(Susan Walsh/AP)

The tradition of rewarding mega-donors and fundraisers with fine ambassadorships goes back scores of years and through many presidencies.

Wednesday’s report that President Obama intends to name major contributor Bruce Heyman to be ambassador to Canada is hardly an exception. He would replace another Chicagoan and major 2008 campaign fundraiser David Jacobson.

Many major contributors, we understand, were called after the election and asked if “they might want to serve” in the administration. Somewhere overseas, perhaps?

But sometimes embassies are straight-up bought before an election, a Loop Fan reminded us after seeing an item on Obama’s selection of Caroline Kennedy for Japan that referred to President Richard M. Nixon’s thoughts on ambassadorial appointments.

There was the delightful case of Ruth Farkas, our reader reminded us, Nixon’s ambassador to Luxembourg. Nixon’s lawyer, Herbert Kalmbach, testified under oath in 1974 that a senior Nixon aide asked him in 1971 to call Farkas, whose husband owned a clothing store chain.

“She is interested in giving $250,000 for Costa Rica,” Kalmbach said the aide told him, according to an account in the New Republic by our colleague Walter Pincus. (That was a huge amount to contribute in those days.)

Kalmbach said he met with Farkas and she had said “words to the following effect: She said, ‘Well, you know, I am interested in Europe, I think, and isn’t $250,000 an awful lot of money for Costa Rica?’ ”

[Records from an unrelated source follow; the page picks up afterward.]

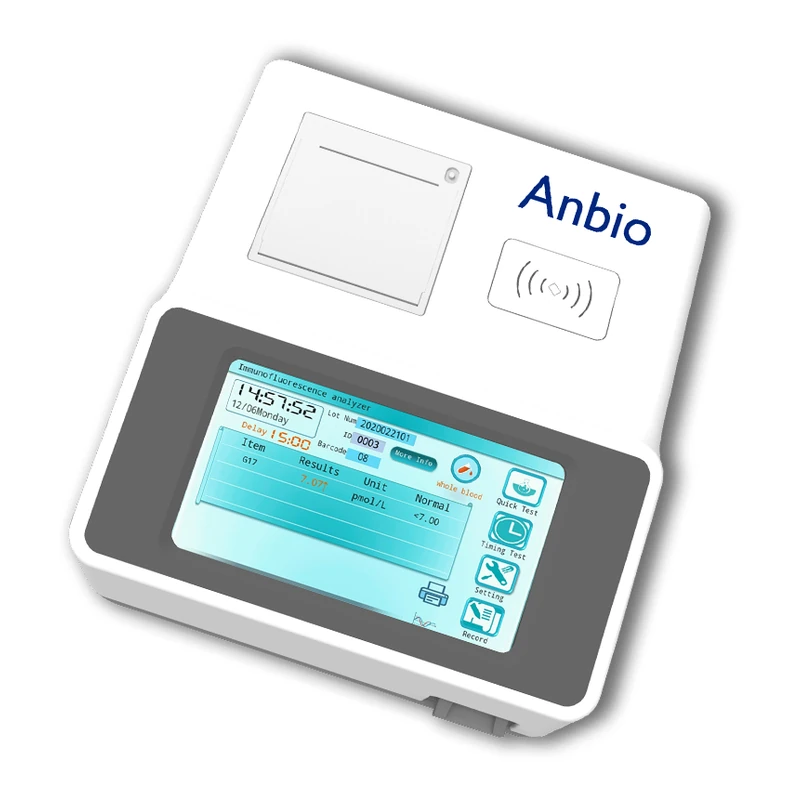
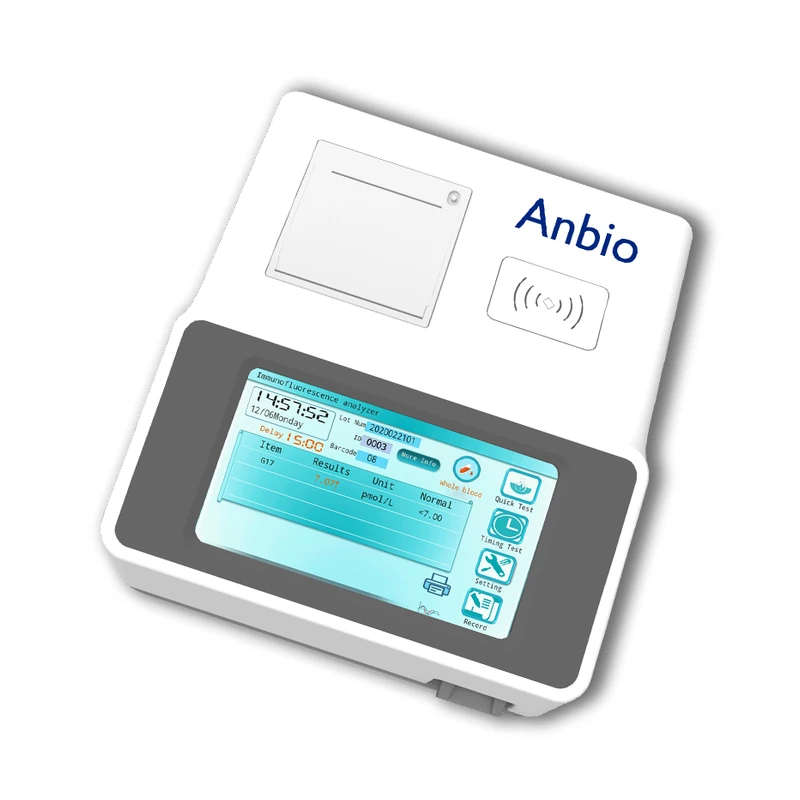
feat(products): improve cross-device responsiveness and add image processing pipeline

diff --git a/components/ProductSpecModal.tsx b/components/ProductSpecModal.tsx
@@ -120,42 +120,44 @@ export default function ProductSpecModal({ product, onClose }: ProductSpecModalP
               </span>
             </div>
 
-            <div className="flex items-center gap-2 flex-wrap sm:flex-nowrap">
+            <div className="flex items-center gap-2 flex-wrap sm:flex-nowrap w-full sm:w-auto">
               <a
                 href={waUrl}
                 target="_blank"
                 rel="noopener noreferrer"
-                className="inline-flex items-center justify-center gap-2 rounded-lg bg-emerald-600 px-4 py-2.5 text-xs sm:text-sm font-bold text-white shadow-xs hover:bg-emerald-700 transition-colors"
+                className="inline-flex items-center justify-center gap-2 rounded-lg bg-emerald-600 px-4 py-2.5 text-xs sm:text-sm font-bold text-white shadow-xs hover:bg-emerald-700 transition-colors w-full sm:w-auto min-h-[42px]"
               >
                 <MessageSquare className="h-4 w-4" />
                 <span>Buy via WhatsApp</span>
               </a>
 
-              <a
-                href={`tel:${SITE_CONFIG.telephone}`}
-                className="inline-flex items-center justify-center gap-1.5 rounded-lg border border-slate-300 bg-white px-3 py-2 text-xs font-bold text-slate-700 hover:bg-slate-50 transition-colors"
-              >
-                <Phone className="h-3.5 w-3.5 text-blue-700" />
-                <span>Call Engineer</span>
-              </a>
+              <div className="flex items-center gap-2 w-full sm:w-auto">
+                <a
+                  href={`tel:${SITE_CONFIG.telephone}`}
+                  className="inline-flex flex-1 sm:flex-initial items-center justify-center gap-1.5 rounded-lg border border-slate-300 bg-white px-3 py-2 text-xs font-bold text-slate-700 hover:bg-slate-50 transition-colors min-h-[38px]"
+                >
+                  <Phone className="h-3.5 w-3.5 text-blue-700" />
+                  <span>Call Engineer</span>
+                </a>
 
-              <button
-                onClick={copyProductLink}
-                title="Copy direct product link"
-                className="inline-flex items-center gap-1.5 rounded-lg border border-slate-200 bg-white px-3 py-2 text-xs font-semibold text-slate-600 hover:text-slate-900 hover:bg-slate-50 transition-colors"
-              >
-                {copied ? (
-                  <>
-                    <CheckCheck className="h-3.5 w-3.5 text-emerald-600" />
-                    <span className="text-emerald-700">Copied</span>
-                  </>
-                ) : (
-                  <>
-                    <Copy className="h-3.5 w-3.5" />
-                    <span>Copy Link</span>
-                  </>
-                )}
-              </button>
+                <button
+                  onClick={copyProductLink}
+                  title="Copy direct product link"
+                  className="inline-flex flex-1 sm:flex-initial items-center justify-center gap-1.5 rounded-lg border border-slate-200 bg-white px-3 py-2 text-xs font-semibold text-slate-600 hover:text-slate-900 hover:bg-slate-50 transition-colors min-h-[38px]"
+                >
+                  {copied ? (
+                    <>
+                      <CheckCheck className="h-3.5 w-3.5 text-emerald-600" />
+                      <span className="text-emerald-700">Copied</span>
+                    </>
+                  ) : (
+                    <>
+                      <Copy className="h-3.5 w-3.5" />
+                      <span>Copy Link</span>
+                    </>
+                  )}
+                </button>
+              </div>
             </div>
           </div>
 

diff --git a/components/GallerySection.tsx b/components/GallerySection.tsx
@@ -179,13 +179,13 @@ export default function GallerySection() {
                 </span>
 
                 {/* Location Overlay */}
-                <div className="absolute bottom-2.5 left-2.5 right-2.5 flex items-center justify-between text-xs text-white bg-slate-950/80 px-2.5 py-1 rounded">
-                  <div className="flex items-center gap-1 font-medium">
-                    <MapPin className="h-3 w-3 text-red-400" />
-                    <span>{item.location}</span>
+                <div className="absolute bottom-2.5 left-2.5 right-2.5 flex items-center justify-between text-xs text-white bg-slate-950/80 px-2.5 py-1 rounded gap-2">
+                  <div className="flex items-center gap-1 font-medium min-w-0">
+                    <MapPin className="h-3 w-3 text-red-400 shrink-0" />
+                    <span className="truncate">{item.location}</span>
                   </div>
-                  <div className="flex items-center gap-1 font-mono text-[11px] text-slate-300">
-                    <Calendar className="h-3 w-3 text-blue-300" />
+                  <div className="flex items-center gap-1 font-mono text-[11px] text-slate-300 shrink-0">
+                    <Calendar className="h-3 w-3 text-blue-300 shrink-0" />
                     <span>{item.date}</span>
                   </div>
                 </div>

diff --git a/scripts/optimize_product_images.py b/scripts/optimize_product_images.py
@@ -1,16 +1,21 @@
 import os
+import sys
 import re
 from pathlib import Path
 from PIL import Image
 
 WORKSPACE_DIR = Path(r"c:\Users\Alekoo\Desktop\medwise")
-RAW_DIR = WORKSPACE_DIR / "public" / "images" / "products-raw"
+RAW_DIRS = [
+    WORKSPACE_DIR / "products-raw",
+    WORKSPACE_DIR / "public" / "images" / "products-raw"
+]
 OUTPUT_DIR = WORKSPACE_DIR / "public" / "images" / "products"
 PRODUCTS_FILE = WORKSPACE_DIR / "lib" / "products.ts"
 
 TARGET_SIZE = (800, 800)
 
 PRODUCTS = [
+    # Hematology
     {"id": "mindray-bc-10", "patterns": ["bc-10", "bc10", "mindray-bc-10"]},
     {"id": "zybio-z3", "patterns": ["z3", "zybio-z3"]},
     {"id": "dymind-dh36", "patterns": ["dh36", "dh-36", "dymind-dh36"]},
@@ -18,30 +23,40 @@ PRODUCTS = [
     {"id": "mindray-bc-5000", "patterns": ["bc-5000", "bc5000", "mindray-bc-5000"]},
     {"id": "zybio-z50", "patterns": ["z50", "zybio-z50"]},
     {"id": "dymind-df-55", "patterns": ["df-55", "df55", "dymind-df-55"]},
+    
+    # Biochemistry
     {"id": "icubio-ichem-535", "patterns": ["ichem-535", "ichem535", "535", "icubio"]},
     {"id": "dymind-dp-c16", "patterns": ["dp-c16", "dpc16", "c16"]},
     {"id": "seamaty-sd-1", "patterns": ["sd-1", "sd1", "seamaty"]},
     {"id": "zybio-exc-200", "patterns": ["exc-200", "exc200"]},
     {"id": "bioelab-as-160", "patterns": ["as-160", "as160"]},
     {"id": "mindray-bs-240", "patterns": ["bs-240", "bs240", "mindray-bs-240"]},
+    
+    # Immunoassay
     {"id": "finecare-fs-113", "patterns": ["finecare", "fs-113", "fs113"]},
-    {"id": "anbio-fia-analyzer", "patterns": ["anbio", "fia"]},
+    {"id": "anbio-fia-analyzer", "patterns": ["anbio", "fia", "af-100", "af100"]},
     {"id": "getein-1160", "patterns": ["getein", "1160"]},
-    {"id": "yxz-microscope", "patterns": ["yxz", "yxz-200b", "entry-microscope"]},
+    
+    # Microscopes
+    {"id": "yxz-microscope", "patterns": ["yxz", "xsz", "yxz-200b", "xsz-microscope", "entry-microscope"]},
     {"id": "olympus-cx-21", "patterns": ["cx21", "cx-21", "olympus-cx21"]},
     {"id": "olympus-cx-23", "patterns": ["cx23", "cx-23", "olympus-cx23"]},
-    {"id": "laboratory-incubator", "patterns": ["incubator"]},
-    {"id": "clinical-centrifuges", "patterns": ["centrifuge", "centrifuges"]},
-    {"id": "roller-mixer", "patterns": ["roller", "mixer"]},
-    {"id": "vdrl-shaker", "patterns": ["vdrl", "shaker"]},
-    {"id": "hot-air-oven", "patterns": ["oven", "hot-air"]},
-    {"id": "laboratory-fridge", "patterns": ["fridge", "refrigerator"]},
-    {"id": "micropipettes", "patterns": ["pipette", "pipettes", "micropipette"]},
-    {"id": "microscope-slides", "patterns": ["slides", "microscope-slide"]},
-    {"id": "cover-slips", "patterns": ["cover-slip", "coverslip", "coverslips"]},
-    {"id": "yellow-tips", "patterns": ["yellow-tips", "pipette-tips", "tips"]},
-    {"id": "vacutainer-tubes", "patterns": ["vacutainer", "blood-tubes", "tubes"]},
-    {"id": "medical-gloves", "patterns": ["gloves", "latex", "nitrile"]}
+    
+    # Lab Equipment (Currently Placeholders)
+    {"id": "laboratory-incubator", "patterns": ["incubator", "dhp", "dnp", "lab-incubator", "bacteriological-incubator"]},
+    {"id": "clinical-centrifuges", "patterns": ["centrifuge", "centrifuges", "80-2c", "802c", "td4", "benchtop-centrifuge"]},
+    {"id": "roller-mixer", "patterns": ["roller", "mixer", "tube-roller", "roller-mixer", "tr-6", "tr6"]},
+    {"id": "vdrl-shaker", "patterns": ["vdrl", "shaker", "orbital-shaker", "vr-100", "vr100"]},
+    {"id": "hot-air-oven", "patterns": ["oven", "hot-air", "hotair", "drying-oven", "grx", "dhg"]},
+    {"id": "laboratory-fridge", "patterns": ["fridge", "refrigerator", "mpc", "yc", "lab-fridge", "medical-fridge"]},
+    {"id": "micropipettes", "patterns": ["pipette", "pipettes", "micropipette", "micropipettes"]},
+    
+    # Consumables (Currently Placeholders)
+    {"id": "microscope-slides", "patterns": ["slides", "microscope-slide", "microscope-slides", "7101", "7102", "glass-slides"]},
+    {"id": "cover-slips", "patterns": ["cover-slip", "coverslip", "cover-slips", "coverslips", "cover-glass", "cover-glasses"]},
+    {"id": "yellow-tips", "patterns": ["yellow-tips", "yellow-tip", "pipette-tips", "tips-200", "yellowtips"]},
+    {"id": "vacutainer-tubes", "patterns": ["vacutainer", "blood-tubes", "tubes", "vacutainer-tubes", "collection-tubes", "blood-collection"]},
+    {"id": "medical-gloves", "patterns": ["gloves", "glove", "latex-gloves", "nitrile-gloves", "medical-gloves", "exam-gloves"]}
 ]
 
 def clean_name(filename):
@@ -74,7 +89,7 @@ def process_image(src_path, dest_path):
         # Calculate aspect ratio preserving thumbnail
         img.thumbnail((TARGET_SIZE[0] - 40, TARGET_SIZE[1] - 40), Image.Resampling.LANCZOS)
         
-        # Create white background canvas
+        # Create clean white or transparent canvas
         canvas = Image.new("RGBA", TARGET_SIZE, (255, 255, 255, 0))
         
         # Paste centered
@@ -83,71 +98,66 @@ def process_image(src_path, dest_path):
         canvas.paste(img, (offset_x, offset_y), img)
         
         # Save as WebP
-        canvas.save(dest_path, "WEBP", quality=90, method=6)
-        print(f"Processed: {src_path.name} -> {dest_path.name}")
+        canvas.save(dest_path, "WEBP", quality=88, method=4)
+        print(f"Processed: {src_path.name} -> {dest_path.name}", flush=True)
 
 def update_products_catalog(matched_map):
     if not PRODUCTS_FILE.exists():
         return
     content = PRODUCTS_FILE.read_text(encoding="utf-8")
-    updated = False
+    updated_count = 0
     
     for product_id, img_rel_path in matched_map.items():
-        # Check if already has image
-        id_pattern = rf"(id:\s*'{product_id}',\s*\n)((\s*image:\s*'[^']+',\s*\n)?)"
-        replacement = rf"\1    image: '{img_rel_path}',\n"
         if f"id: '{product_id}'," in content:
-            # Check if image field exists for this product
-            search_regex = rf"(id:\s*'{product_id}',\s*\n)(\s*image:\s*'[^']+',\s*\n)?"
-            match = re.search(search_regex, content)
+            pattern = re.compile(rf"(id:\s*'{re.escape(product_id)}',[\s\S]*?)(    description:)")
+            match = pattern.search(content)
             if match:
-                if "image:" not in match.group(0):
-                    content = re.sub(
-                        rf"(id:\s*'{product_id}',\s*\n)",
-                        rf"\1    image: '{img_rel_path}',\n",
-                        content,
-                        count=1
-                    )
-                    updated = True
+                block_text = match.group(1)
+                if "image:" in block_text:
+                    new_block = re.sub(r"image:\s*'[^']+',?\s*\n", f"image: '{img_rel_path}',\n", block_text)
                 else:
-                    # Update existing
-                    content = re.sub(
-                        rf"(id:\s*'{product_id}',\s*\n\s*image:\s*)'[^']+'",
-                        rf"\1'{img_rel_path}'",
-                        content,
-                        count=1
-                    )
-                    updated = True
+                    new_block = block_text + f"    image: '{img_rel_path}',\n"
+                content = content[:match.start(1)] + new_block + content[match.start(2):]
+                updated_count += 1
+                print(f"Linked {product_id} -> {img_rel_path} in lib/products.ts")
                     
-    if updated:
+    if updated_count > 0:
         PRODUCTS_FILE.write_text(content, encoding="utf-8")
-        print("Updated lib/products.ts with image paths successfully!")
+        print(f"Successfully updated {updated_count} products in lib/products.ts")
 
 def main():
-    if not RAW_DIR.exists():
-        print(f"Directory {RAW_DIR} does not exist.")
-        return
-        
-    raw_files = [f for f in RAW_DIR.iterdir() if f.is_file() and f.suffix.lower() in [".png", ".jpg", ".jpeg", ".webp", ".jhpg", ".jfif"]]
+    raw_files = []
+    for raw_dir in RAW_DIRS:
+        if raw_dir.exists():
+            files = [f for f in raw_dir.iterdir() if f.is_file() and f.suffix.lower() in [".png", ".jpg", ".jpeg", ".webp", ".jfif", ".tiff", ".bmp"]]
+            if files:
+                print(f"Found {len(files)} files in {raw_dir}")
+                raw_files.extend(files)
+                
     if not raw_files:
-        print(f"No raw images found in {RAW_DIR}")
+        print(f"No raw images found in any of: {[str(d) for d in RAW_DIRS]}")
         return
         
-    print(f"Found {len(raw_files)} files in {RAW_DIR}")
+    force_all = "--all" in sys.argv
     matched_map = {}
     
     for file in raw_files:
         product_id = match_product(file.name)
         if product_id:
             dest_file = OUTPUT_DIR / f"{product_id}.webp"
-            process_image(file, dest_file)
+            if force_all or not dest_file.exists() or file.stat().st_mtime > dest_file.stat().st_mtime:
+                process_image(file, dest_file)
+            else:
+                print(f"Skipping (already up-to-date): {product_id}.webp", flush=True)
             matched_map[product_id] = f"/images/products/{product_id}.webp"
         else:
-            # Keep original slug as filename
             slug = re.sub(r'[^a-z0-9\-]', '-', Path(file.name).stem.lower())
             dest_file = OUTPUT_DIR / f"{slug}.webp"
-            process_image(file, dest_file)
-            print(f"Warning: No automatic catalog match for '{file.name}', saved as '{slug}.webp'")
+            if force_all or not dest_file.exists() or file.stat().st_mtime > dest_file.stat().st_mtime:
+                process_image(file, dest_file)
+            else:
+                print(f"Skipping (already up-to-date): {slug}.webp", flush=True)
+            print(f"Warning: No automatic catalog match for '{file.name}', saved as '{slug}.webp'", flush=True)
             
     if matched_map:
         update_products_catalog(matched_map)

diff --git a/scripts/scan_products.py b/scripts/scan_products.py
@@ -1,0 +1,90 @@
+import re
+import sys
+from pathlib import Path
+
+content = Path('lib/products.ts').read_text(encoding='utf-8')
+
+# Extract PRODUCTS_CATALOG array
+catalog_match = re.search(r'export const PRODUCTS_CATALOG:\s*Product\[\]\s*=\s*\[([\s\S]*?)\];', content)
+if not catalog_match:
+    print("Could not find PRODUCTS_CATALOG in lib/products.ts")
+    sys.exit(1)
+
+catalog_text = catalog_match.group(1)
+
+# Split into individual product blocks
+blocks = re.split(r'\n\s*\{\s*\n\s*id:\s*\'', catalog_text)[1:]
+
+public_dir = Path('public')
+
+has_image = []
+missing_image = []
+
+categories = {}
+
+for block in blocks:
+    m_id = re.match(r'^([^\']+)\'', block)
+    pid = m_id.group(1) if m_id else 'unknown'
+    
+    m_name = re.search(r'name:\s*\'([^\']+)\'', block)
+    name = m_name.group(1) if m_name else ''
+    
+    m_cat = re.search(r'category:\s*\'([^\']+)\'', block)
+    cat = m_cat.group(1) if m_cat else ''
+
+    m_subcat = re.search(r'subcategory:\s*\'([^\']+)\'', block)
+    subcat = m_subcat.group(1) if m_subcat else ''
+    
+    m_model = re.search(r'model:\s*\'([^\']+)\'', block)
+    model = m_model.group(1) if m_model else ''
+
+    m_brand = re.search(r'brand:\s*\'([^\']+)\'', block)
+    brand = m_brand.group(1) if m_brand else ''
+
+    m_img = re.search(r'image:\s*\'([^\']+)\'', block)
+    
+    item = {
+        'id': pid,
+        'name': name,
+        'brand': brand,
+        'model': model,
+        'category': cat,
+        'subcategory': subcat,
+    }
+
+    if m_img:
+        img_path = m_img.group(1)
+        local_file = public_dir / img_path.lstrip('/')
+        if local_file.exists():
+            item['image'] = img_path
+            item['size'] = local_file.stat().st_size
+            has_image.append(item)
+        else:
+            item['image_missing_path'] = img_path
+            missing_image.append(item)
+    else:
+        missing_image.append(item)
+
+print(f"TOTAL_PRODUCTS={len(blocks)}")
+print(f"WITH_IMAGE={len(has_image)}")
+print(f"MISSING_IMAGE={len(missing_image)}")
+
+print("\n--- PRODUCTS WITH MISSING IMAGES (PLACEHOLDERS) ---")
+by_cat = {}
+for p in missing_image:
+    by_cat.setdefault(p['category'], []).append(p)
+
+for cat, items in by_cat.items():
+    print(f"\n### Category: {cat.upper()} ({len(items)} items)")
+    for idx, item in enumerate(items, 1):
+        clean_model = item['model'].encode('ascii', 'replace').decode('ascii')
+        clean_name = item['name'].encode('ascii', 'replace').decode('ascii')
+        print(f"  {idx}. ID: {item['id']}")
+        print(f"     Name: {clean_name}")
+        print(f"     Brand / Model: {item['brand']} | {clean_model}")
+        print(f"     Subcategory: {item['subcategory']}")
+        print(f"     Suggested file name: {item['id']}.png (or .jpg, .webp)")
+
+print("\n--- PRODUCTS ALREADY WITH ACTIVE IMAGES ---")
+for p in has_image:
+    print(f"  - [{p['category']}] {p['id']} -> {p['image']}")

Farkas donated $300,000 to the reelection campaign and ended up in Luxembourg. She may have thought she paid too much for that tiny country, but apparently she did a fine job there.